Brave teenager pens book on eating disorder and mental health
- Credit: Ulla Adler
A courageous teenager has turned her struggles with mental health into a book aimed at helping other youngsters.
Emilia Adler, 17, who previously attended school in St Albans, has written How to be Brave to give hope to others with similar issues to those she has faced.
Her mother Ulla explained: "Emilia has always been quite a quiet, studious child and very organised. She has ASD (Autistic Spectrum Disorder) which was diagnosed quite late when she was 14 years old.
"Late diagnosis is very common for girls as they are good at masking, pretending that everything is going well. Usually girls can’t pretend anymore around the time they go to secondary school and challenges and difficulties, for example in social situations, will start to affect them causing severe anxiety. That’s what happened to Emilia.

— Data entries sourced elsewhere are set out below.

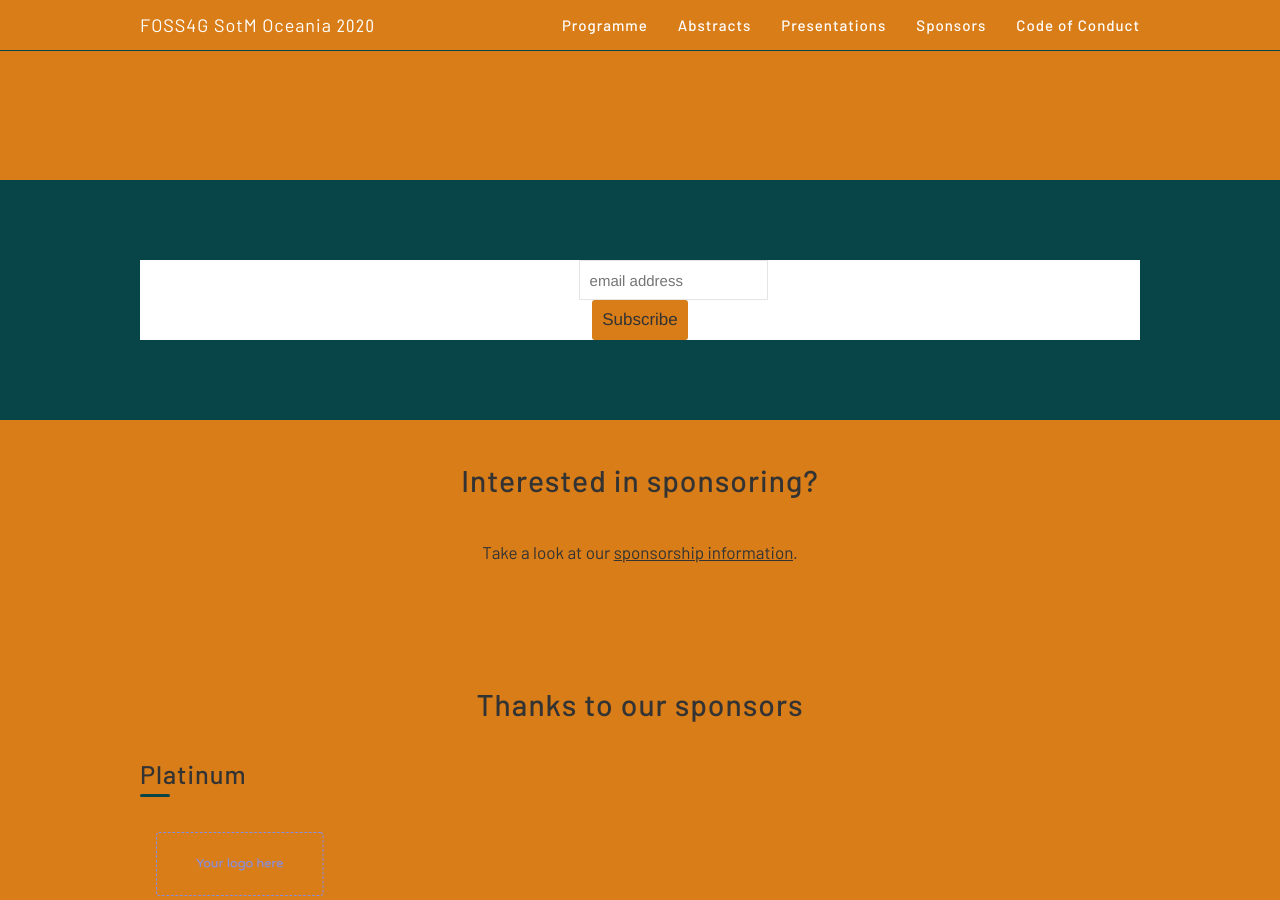
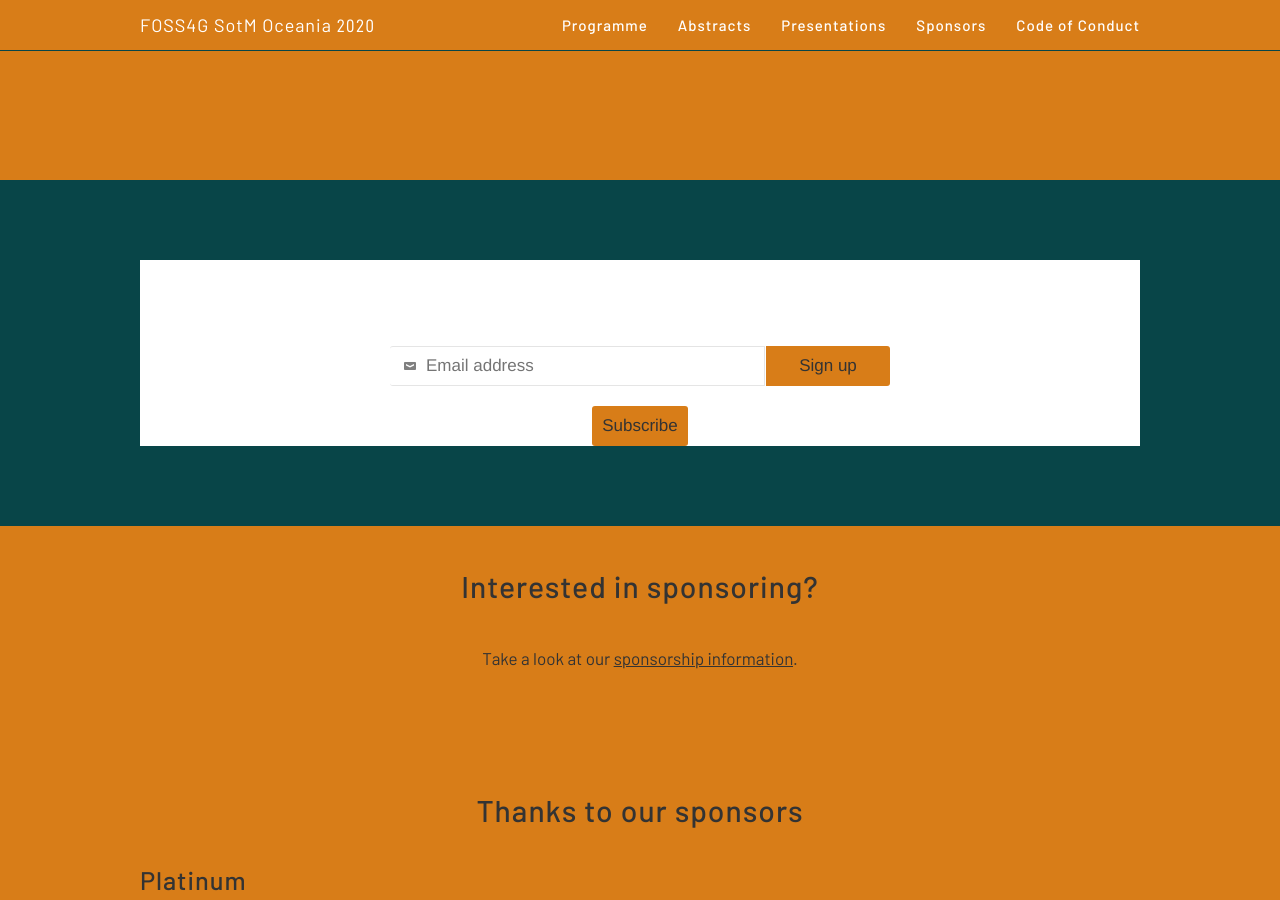
Before and after one commit to osgeo-oceania/foss4g-sotm-oceania-2020, a Jekyll site: the page built from index.html, in a window 1280 px wide and 900 px high, scrolled down 1420 px. Built offline with Jekyll 4.4.1, drawn with Linux system fonts in a browser that asks for light colours; comment, search, counter and statistics services are not loaded.

Commit message:
Update newsletter.html

```diff
--- a/_includes/newsletter.html
+++ b/_includes/newsletter.html
@@ -11,8 +11,19 @@
 <div id="mc_embed_signup">
 <form action="https://foss4g-oceania.us17.list-manage.com/subscribe/post?u=26f3c80da46835144592b59b6&amp;id=3d38178ba0" method="post" id="mc-embedded-subscribe-form" name="mc-embedded-subscribe-form" class="validate" target="_blank" novalidate>
     <div id="mc_embed_signup_scroll">
-	<label for="mce-EMAIL">Subscribe</label>
-	<input type="email" value="" name="EMAIL" class="email" id="mce-EMAIL" placeholder="email address" required>
+    <i class="fa fa-2x fa-fw fa-newspaper-o"></i>
+	<h1>Sign up for event updates</h1>
+	<p class="col8 margin2 space-top1 pad4x">
+		<!--Registration is opening soon. -->
+		Get updates in time and more.
+	</p>
+<div class="mc-field-group clearfix pad2y space-top2">
+	<fieldset class="clearfix input-pill col6 margin3 margin3r pill with-icon space-bottom2">
+	 	 <span class="icon mail quiet"></span>
+		<input type="email" value="" name="EMAIL" id="mce-EMAIL" placeholder="Email address" class="col9 required studio-signup required email">
+		<input type="submit" value="Sign up" name="subscribe" id="mc-embedded-subscribe"  class="col3 button">
+	</fieldset>
+</div>
     <!-- real people should not fill this in and expect good things - do not remove this or risk form bot signups-->
     <div style="position: absolute; left: -5000px;" aria-hidden="true"><input type="text" name="b_26f3c80da46835144592b59b6_3d38178ba0" tabindex="-1" value=""></div>
     <div class="clear"><input type="submit" value="Subscribe" name="subscribe" id="mc-embedded-subscribe" class="button"></div>
```
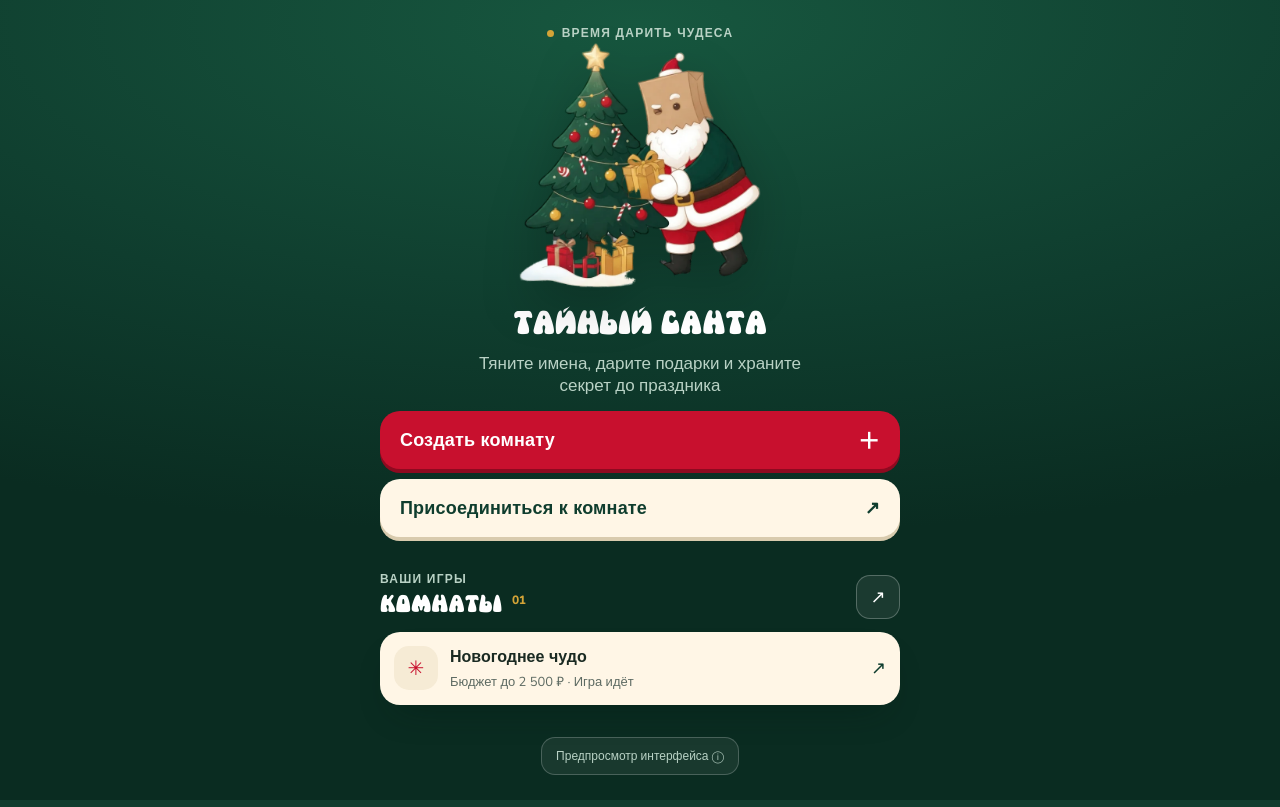
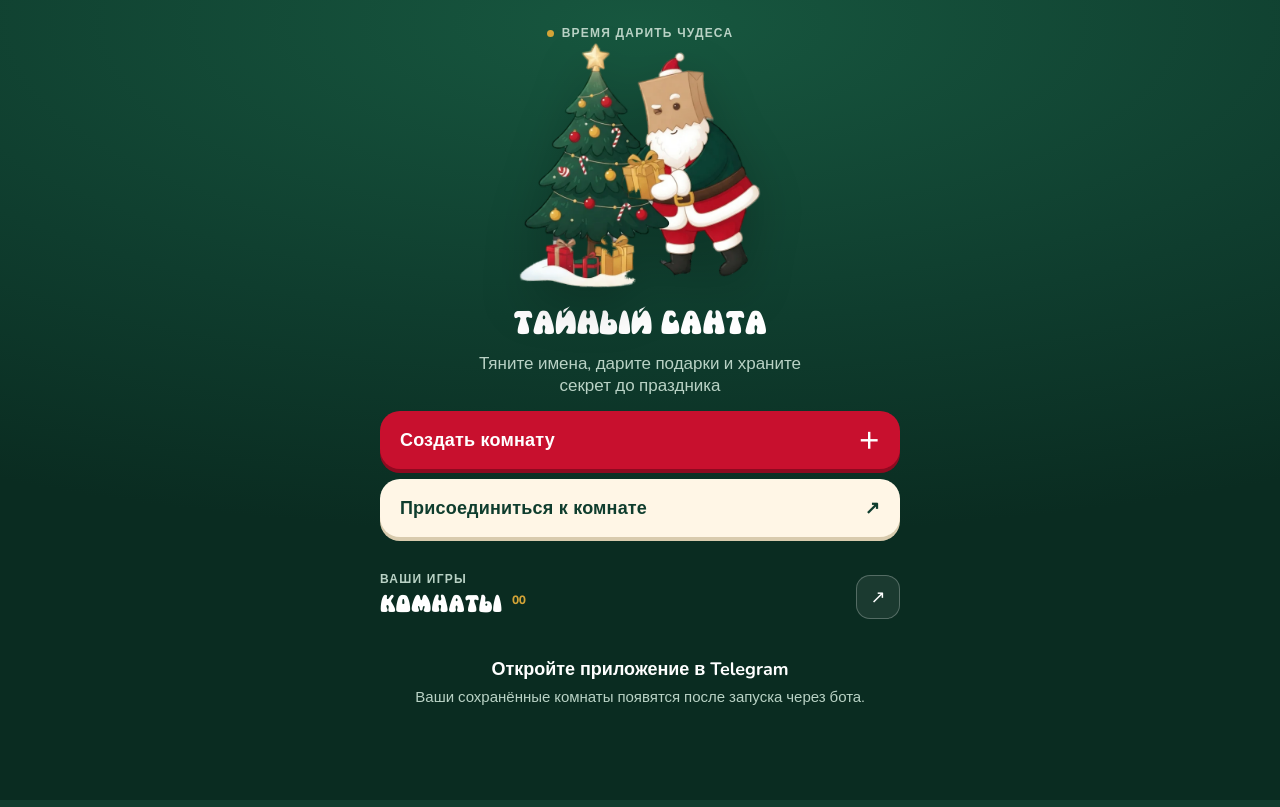
Before and after one commit to Darkara-dev/task-tracker, a Next.js app: page / in a window 1280 px wide. Built offline with nearby package versions, Linux system fonts and the light colour scheme.

Commit message:
Show saved rooms and session loading errors

```diff
--- a/app/page.tsx
+++ b/app/page.tsx
@@ -30,12 +30,13 @@ export default function Home() {
   const [initData, setInitData] = useState("");
   const [userName, setUserName] = useState("Санта");
   const [rooms, setRooms] = useState<Room[]>([]);
+  const [roomsLoadError, setRoomsLoadError] = useState("");
   const [active, setActive] = useState<RoomData | null>(null);
   const [screen, setScreen] = useState<"home" | "room" | "wishlist" | "admin" | "create" | "join" | "wait" | "result" | "chat" | "closed">("home");
   const [booting, setBooting] = useState(true);
   const [busy, setBusy] = useState(false);
   const [notice, setNotice] = useState("");
-  const [demo, setDemo] = useState(true);
+  const [demo, setDemo] = useState(false);
   const [joinCode, setJoinCode] = useState("");
   const [joinPreview, setJoinPreview] = useState<InvitePreview | null>(null);
   const [createStep, setCreateStep] = useState(1);
@@ -57,7 +58,7 @@ export default function Home() {
     setInitData(app?.initData ?? "");
     const name = [app?.initDataUnsafe?.user?.first_name, app?.initDataUnsafe?.user?.last_name].filter(Boolean).join(" ");
     if (name) setUserName(name);
-    if (app?.initData) { setDemo(false); void Promise.all([loadRooms(app.initData), new Promise(resolve => window.setTimeout(resolve, 1800))]).finally(() => setBooting(false)); } else { window.setTimeout(() => setBooting(false), 1800); }
+    if (app?.initData) { setDemo(false); void Promise.all([loadRooms(app.initData), new Promise(resolve => window.setTimeout(resolve, 1800))]).finally(() => setBooting(false)); } else { setDemo(new URLSearchParams(window.location.search).get("demo") === "1"); window.setTimeout(() => setBooting(false), 1800); }
     const start = app?.initDataUnsafe?.start_param ?? "";
     const directJoin = start.match(/^join-(.+)$/);
     const deepLink = start.match(/^room_(.+)_(result|chat_(recipient|santa))$/);
@@ -105,8 +106,22 @@ export default function Home() {
   }, [screen, joinCode, initData]);
 
   async function loadRooms(auth = initData) {
-    try { const res = await fetch("/api/rooms", { headers: { "x-telegram-init-data": auth } }); const json = await res.json(); if (res.ok) setRooms(json.rooms ?? []); }
-    catch { setNotice("Не удалось загрузить комнаты"); }
+    if (!auth) { setRoomsLoadError("Откройте приложение через Telegram, чтобы увидеть сохранённые комнаты."); return; }
+    for (let attempt = 0; attempt < 2; attempt += 1) {
+      try {
+        const res = await fetch("/api/rooms", { headers: { "x-telegram-init-data": auth } });
+        const json = await res.json();
+        if (!res.ok) throw new Error(json.error ?? "Не удалось загрузить комнаты");
+        setRooms(json.rooms ?? []);
+        setRoomsLoadError("");
+        return;
+      } catch (error) {
+        if (attempt === 0) { await new Promise(resolve => window.setTimeout(resolve, 700)); continue; }
+        const message = error instanceof Error ? error.message : "Не удалось загрузить комнаты";
+        setRoomsLoadError(message);
+        setNotice(message);
+      }
+    }
   }
   async function openRoom(room: Room) {
     if (demo || room.id === "demo") {
@@ -269,10 +284,10 @@ ${inviteLink(room)}`;
     {screen === "home" && <>
       <section className="hero"><div className="hero-label"><span className="dot" /> ВРЕМЯ ДАРИТЬ ЧУДЕСА</div><img className="hero-illustration" src="/assets/illustrations/home-tree.webp" width="300" height="245" alt="" /><h1>Тайный Санта</h1><p>Тяните имена, дарите подарки и храните секрет до праздника</p><button className="button button-dark hero-cta" onClick={() => { setCreateStep(1); setCreateDraft({ name: "", budget: "", drawAt: "", unlimited: false }); setAvatarPreview(Math.floor(Math.random() * 32) + 1); setWishlistMode("list"); setWishlistUrl(""); setWishItems([]); setWishDraft({ title: "", description: "", product_url: "", price: "" }); setScreen("create"); }}>Создать комнату <span>＋</span></button><button className="button button-light full" onClick={() => { setJoinCode(""); setAvatarPreview(Math.floor(Math.random() * 32) + 1); setWishlistMode("list"); setWishlistUrl(""); setWishItems([]); setWishDraft({ title: "", description: "", product_url: "", price: "" }); setScreen("join"); }}>Присоединиться к комнате <span>↗</span></button></section>
       <section className="rooms-section"><div className="section-heading"><div><div className="eyebrow">ВАШИ ИГРЫ</div><h2>Комнаты <span className="count">{allRooms.length.toString().padStart(2, "0")}</span></h2></div><button className="icon-button" onClick={() => { setJoinCode(""); setAvatarPreview(Math.floor(Math.random() * 32) + 1); setWishlistMode("list"); setWishlistUrl(""); setWishItems([]); setWishDraft({ title: "", description: "", product_url: "", price: "" }); setScreen("join"); }} aria-label="Ввести код комнаты">↗</button></div>
-        {allRooms.length ? <div className="room-list">{allRooms.map((room, i) => <button className="room-row" key={room.id} onClick={() => void openRoom(room)}><span className={`room-icon room-icon-${i % 3}`}>{["✳", "❄", "✷"][i % 3]}</span><span className="room-copy"><strong>{room.name}</strong><small>{room.gift_budget ? `Бюджет до ${room.gift_budget.toLocaleString("ru-RU")} ₽` : "Без ограничения бюджета"} · {room.status === "drawn" ? "Распределение готово" : "Игра идёт"}</small></span><span className="room-arrow">↗</span></button>)}</div> : <div className="empty"><img className="empty-illustration" src="/assets/illustrations/home-tree.webp" width="180" height="150" alt="" /><strong>Пока тихо</strong><p>Создайте свою первую комнату или присоединитесь к друзьям по приглашению.</p></div>}
+        {allRooms.length ? <div className="room-list">{allRooms.map((room, i) => <button className="room-row" key={room.id} onClick={() => void openRoom(room)}><span className={`room-icon room-icon-${i % 3}`}>{["✳", "❄", "✷"][i % 3]}</span><span className="room-copy"><strong>{room.name}</strong><small>{room.gift_budget ? `Бюджет до ${room.gift_budget.toLocaleString("ru-RU")} ₽` : "Без ограничения бюджета"} · {room.status === "drawn" ? "Распределение готово" : "Игра идёт"}</small></span><span className="room-arrow">↗</span></button>)}</div> : !initData && !demo ? <div className="empty"><strong>Откройте приложение в Telegram</strong><p>Ваши сохранённые комнаты появятся после запуска через бота.</p></div> : roomsLoadError ? <div className="empty"><strong>Не удалось загрузить комнаты</strong><p>{roomsLoadError}</p><button className="button button-light full" onClick={() => void loadRooms()}>Попробовать ещё раз</button></div> : <div className="empty"><img className="empty-illustration" src="/assets/illustrations/home-tree.webp" width="180" height="150" alt="" /><strong>Пока тихо</strong><p>Создайте свою первую комнату или присоединитесь к друзьям по приглашению.</p></div>}
       </section>
 
-      {demo && <button className="demo-note" onClick={() => setNotice("Демонстрация интерфейса. Для реальной игры подключите Supabase и Telegram-бота.")}>Предпросмотр интерфейса <span>ⓘ</span></button>}
+      {demo && <button className="demo-note" onClick={() => setNotice("Демо-режим для просмотра. Откройте бота в Telegram, чтобы играть.")}>Демо-режим <span>ⓘ</span></button>}
     </>}
 
     {screen === "room" && active && <section className="content-page">
```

"She was brilliant at masking and everyone called her just a shy girl and expected her to grow out of it. But she didn’t and her days were getting harder and harder with increasing sensory issues, anxiety, problems with body image and so on.
"Her school was supportive but everything happened quickly and Emilia deteriorated faster than anyone expected as she finally let her mask drop.
You may also want to watch:
"Anorexia took over as eating was the only thing that she was able to control. Everything else that she has known has shattered around her but eating was her choice and she chose not to eat."
Emilia became so unwell that she wasn’t able to go to school for two years. She was in and out of hospitals, tried therapy after therapy, and was classified as an extremely complicated case.
- 1 Verulamium splash park closed unexpectedly
- 2 Could Aldi be coming to Harpenden?
- 3 Teen gang attacks boy in Verulamium Park
- 4 Harpenden man charged after journalist chased through Whitehall
- 5 Harpenden retailers call on county to end town centre road closures
- 6 100 homes approved at appeal for Green Belt land
- 7 Freedom Day: More than half of Herts residents welcome delay to lockdown easing
- 8 It's showtime at Rothamsted with West End stars performing in 'Musicals at the Manor'
- 9 Resident accused of 'land-grab' over bid to annexe amenity space
- 10 George Street traders call for permanent pedestrianisation as street closure debate continues
Ulla continued: "Then during one of her stays at an Eating Disorder Unit she decided to write down her feelings and observations. Emilia has always had very strong, clear, often accurate views of things that are happening to her or her surroundings, and now she was seeing things that didn’t make sense, things that could have been done better in a more effective and individual way."
Emilia decided to explain her findings to others by writing How to Be Brave, showing a different way to progress with child and adolescent mental health care.
Ulla added: "Emilia has now been asked to give her opinions, views and ideas to make mental health care more effective and personal in the future and she’s very excited about the opportunity to be able to make a difference. She is now attending a special needs school where she’s flourishing and learning to know herself again. The battle with anorexia continues but she’s definitely beating it slowly but steadily."
Emilia said: "I wrote the book because over the years I’ve written so much and wanted to put it all together. It’s a way for people to understand me better, but also to hopefully help someone. The whole time I was writing, in my head I said ‘all you need to do is help one person’.
"When I was suffering, there was no book I could honestly relate to, so I wrote my own in the middle of my illness and recovery, with the hope that at least one person can get something out of it.
"I have received quite a lot of feedback about how people like the honesty and not sugar-coating the ‘bad’ things.
"During the writing process I felt good. I didn’t push myself. I would go two weeks without writing at all, and then I’d write a chapter in a day. When it comes to writing, if I am not in the right mood it doesn’t come from the heart. I have to wait for the right moments. I had the document connected to my phone so that if I was ever out and about and had an idea, I could write there and then, in the ‘mood’. It was a really relaxing and easy process.
"I am looking forward to working with mental health professionals to help them understand how the services could be improved from a young person's perspective."
How to be Brave is published by Grosvenor House and available from the usual outlets.